By MALIA RULON, Associated Press Writer
WASHINGTON (AP) - Ohio would be cut off from Amtrak's rail system if the company goes ahead with threatened reductions to long-distance service.
Amtrak officials compiled a tentative list of 18 routes that could be cut this fall unless the government drastically increases the money it spends on passenger rail. Five of those routes serve 11 cities in Ohio.
Among them: the "Cardinal" from Washington to Chicago through Cincinnati; the "Three Rivers," linking New York and Chicago via Youngstown and Akron; and the "Pennsylvanian," connecting Philadelphia to Chicago through Cleveland and Toledo.
Other Ohio cities that would lose service are Hamilton, Alliance, Elyria, Sandusky, Fostoria and Bryan.
Amtrak warned last week that it would cancel the routes unless it receives $1.2 billion in the 2003 budget year, which begins in October. President Bush's budget proposal released Monday calls for $521 million for Amtrak -- the same amount as the last three years.
"The administration is getting so tied up with its plan to prosecute war anywhere it wants to in the world that it's forgetting to take care of things at home," said Rep. Dennis Kucinich, a Democrat from Cleveland.
Kucinich, who is chairman of the liberal House Progressive Caucus, said Tuesday the long-term viability of Amtrak is in jeopardy and the government should do all it can to keep the trains running.
"It's a critical part of our nation's transportation system," Kucinich said. He said the caucus will introduce legislation to protect the train service to Ohio and other affected states.
Meanwhile, the White House has said it's premature to discuss additional funding until Congress and the administration decide how to restructure Amtrak.
The Amtrak Reform Council was expected to release a report Thursday recommending that the government break up the railroad and open passenger rail to competition.
Ohio Rep. Steven LaTourette, a member of the House Transportation Committee, agreed. He said it's too early in the budget process to worry about the future of Amtrak.

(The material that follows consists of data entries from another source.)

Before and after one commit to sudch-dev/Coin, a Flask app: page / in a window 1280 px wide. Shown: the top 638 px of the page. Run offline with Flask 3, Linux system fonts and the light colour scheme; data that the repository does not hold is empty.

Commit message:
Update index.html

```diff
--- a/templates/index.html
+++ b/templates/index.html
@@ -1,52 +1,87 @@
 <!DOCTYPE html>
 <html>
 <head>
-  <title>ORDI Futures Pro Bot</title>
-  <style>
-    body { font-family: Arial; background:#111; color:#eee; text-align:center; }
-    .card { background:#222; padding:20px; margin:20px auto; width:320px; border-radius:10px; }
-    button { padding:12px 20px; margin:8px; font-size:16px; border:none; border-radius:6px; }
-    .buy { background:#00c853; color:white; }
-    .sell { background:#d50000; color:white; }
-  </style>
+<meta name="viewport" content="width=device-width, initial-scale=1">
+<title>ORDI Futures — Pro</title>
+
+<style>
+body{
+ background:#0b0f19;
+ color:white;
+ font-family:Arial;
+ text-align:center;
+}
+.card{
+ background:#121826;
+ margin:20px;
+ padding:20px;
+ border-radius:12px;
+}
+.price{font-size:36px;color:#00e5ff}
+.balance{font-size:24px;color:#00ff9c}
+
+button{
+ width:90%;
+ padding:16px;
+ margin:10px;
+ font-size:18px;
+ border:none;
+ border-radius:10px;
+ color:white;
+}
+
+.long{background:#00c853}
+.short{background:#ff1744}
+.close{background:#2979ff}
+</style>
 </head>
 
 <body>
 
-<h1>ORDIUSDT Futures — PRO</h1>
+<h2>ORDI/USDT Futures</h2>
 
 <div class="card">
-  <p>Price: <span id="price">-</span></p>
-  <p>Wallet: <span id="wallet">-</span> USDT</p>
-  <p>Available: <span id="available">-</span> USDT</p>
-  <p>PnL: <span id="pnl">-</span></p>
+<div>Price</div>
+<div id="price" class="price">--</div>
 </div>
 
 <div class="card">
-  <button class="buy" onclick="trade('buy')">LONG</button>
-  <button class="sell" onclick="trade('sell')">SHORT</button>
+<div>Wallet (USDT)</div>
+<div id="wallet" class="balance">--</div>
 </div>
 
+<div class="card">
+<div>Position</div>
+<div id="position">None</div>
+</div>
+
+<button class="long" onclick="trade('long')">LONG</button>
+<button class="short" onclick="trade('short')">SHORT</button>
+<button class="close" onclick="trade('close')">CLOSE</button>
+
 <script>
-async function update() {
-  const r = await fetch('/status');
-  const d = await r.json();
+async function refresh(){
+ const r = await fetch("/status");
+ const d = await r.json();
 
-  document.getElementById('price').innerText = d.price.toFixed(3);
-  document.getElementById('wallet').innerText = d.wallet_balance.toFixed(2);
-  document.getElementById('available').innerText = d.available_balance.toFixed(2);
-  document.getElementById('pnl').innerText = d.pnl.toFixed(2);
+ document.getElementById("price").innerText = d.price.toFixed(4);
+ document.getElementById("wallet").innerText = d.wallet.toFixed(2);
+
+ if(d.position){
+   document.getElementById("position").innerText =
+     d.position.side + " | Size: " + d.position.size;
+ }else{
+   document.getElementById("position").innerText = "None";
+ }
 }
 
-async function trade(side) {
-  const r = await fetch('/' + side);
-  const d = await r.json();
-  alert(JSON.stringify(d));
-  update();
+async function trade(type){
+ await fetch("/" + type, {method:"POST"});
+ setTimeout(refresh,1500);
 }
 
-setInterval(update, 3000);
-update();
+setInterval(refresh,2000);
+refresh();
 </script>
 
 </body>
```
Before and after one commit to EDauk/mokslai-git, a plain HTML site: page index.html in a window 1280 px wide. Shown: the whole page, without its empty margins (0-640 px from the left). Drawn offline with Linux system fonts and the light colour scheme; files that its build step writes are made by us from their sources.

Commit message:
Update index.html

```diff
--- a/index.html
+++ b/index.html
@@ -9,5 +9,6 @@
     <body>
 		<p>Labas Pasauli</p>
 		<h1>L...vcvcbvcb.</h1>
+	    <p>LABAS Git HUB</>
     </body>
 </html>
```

"We always appreciate the president's input," said LaTourette, a Republican from Madison. "We've fought the fight on Amtrak for years and we've won it every year, and I have no reason to think that we won't this year."